Because the entries hold pictures, reproduce only their words, exactly as written.

•••

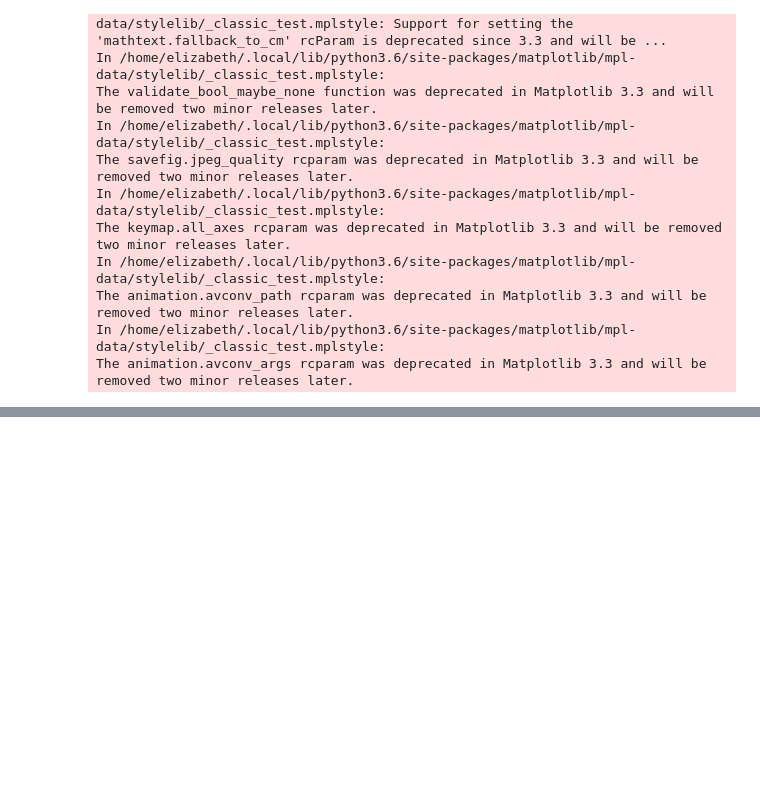
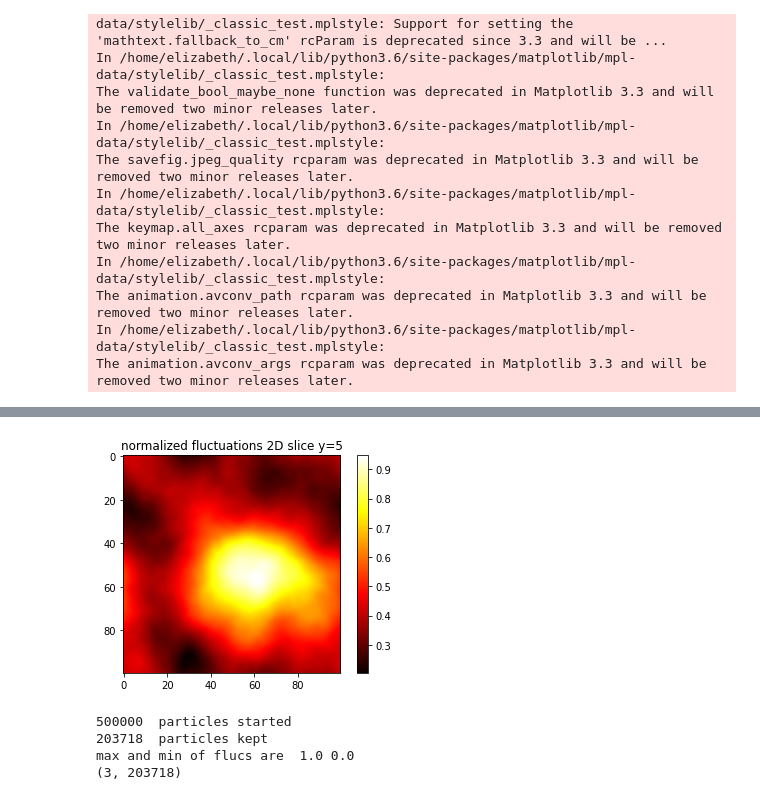
Before and after one commit to lizzord/phys512hw, a Jupyter notebook: final_project/nbody_part4.ipynb, the cells around one changed output, grey strips where cells are left out. Saved outputs shown, nothing was run; the diff lists cells and outputs as text; code cells hidden in the pictures; blank space fills up the shorter version.

```diff
--- a/final_project/nbody_part4.ipynb
+++ b/final_project/nbody_part4.ipynb
@@ -203,10 +180,16 @@ def generate_start_poisitions(num, num_part, DEBUG=False):
 # %%
-#TEST STUFF YAAAY plot a pretty, large picture
+#Large image of distribution map
 
-# num = 100
-# num_part = 5*10**5
-# x = generate_start_poisitions(num, num_part, DEBUG=True)
-# print(x.shape)
+num = 100
+num_part = 5*10**5
+x = generate_start_poisitions(num, num_part, DEBUG=True)
+print(x.shape)
+# %% [output]
+[figure, added]
+500000  particles started
+203718  particles kept
+max and min of flucs are  1.0 0.0
+(3, 203718)
 # %%
 #produce heat maps of the nbody density grid with the particles
 #show that it looks like the heatmap of the normalized fluctuations, with a little extra randomness
```
Also changed, not shown: parts of 13 cells of this notebook, 1 other file.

•••

[TASK ANSWER]
Before and after one commit to lizzord/phys512hw, a Jupyter notebook: final_project/nbody_part4.ipynb, the cells around one changed output, grey strips where cells are left out. Saved outputs shown, nothing was run; the diff lists cells and outputs as text; code cells hidden in the pictures; blank space fills up the shorter version.

```diff
--- a/final_project/nbody_part4.ipynb
+++ b/final_project/nbody_part4.ipynb
@@ -203,10 +180,16 @@ def generate_start_poisitions(num, num_part, DEBUG=False):
 # %%
-#TEST STUFF YAAAY plot a pretty, large picture
+#Large image of distribution map
 
-# num = 100
-# num_part = 5*10**5
-# x = generate_start_poisitions(num, num_part, DEBUG=True)
-# print(x.shape)
+num = 100
+num_part = 5*10**5
+x = generate_start_poisitions(num, num_part, DEBUG=True)
+print(x.shape)
+# %% [output]
+[figure, added]
+500000  particles started
+203718  particles kept
+max and min of flucs are  1.0 0.0
+(3, 203718)
 # %%
 #produce heat maps of the nbody density grid with the particles
 #show that it looks like the heatmap of the normalized fluctuations, with a little extra randomness
```
Also changed, not shown: parts of 13 cells of this notebook, 1 other file.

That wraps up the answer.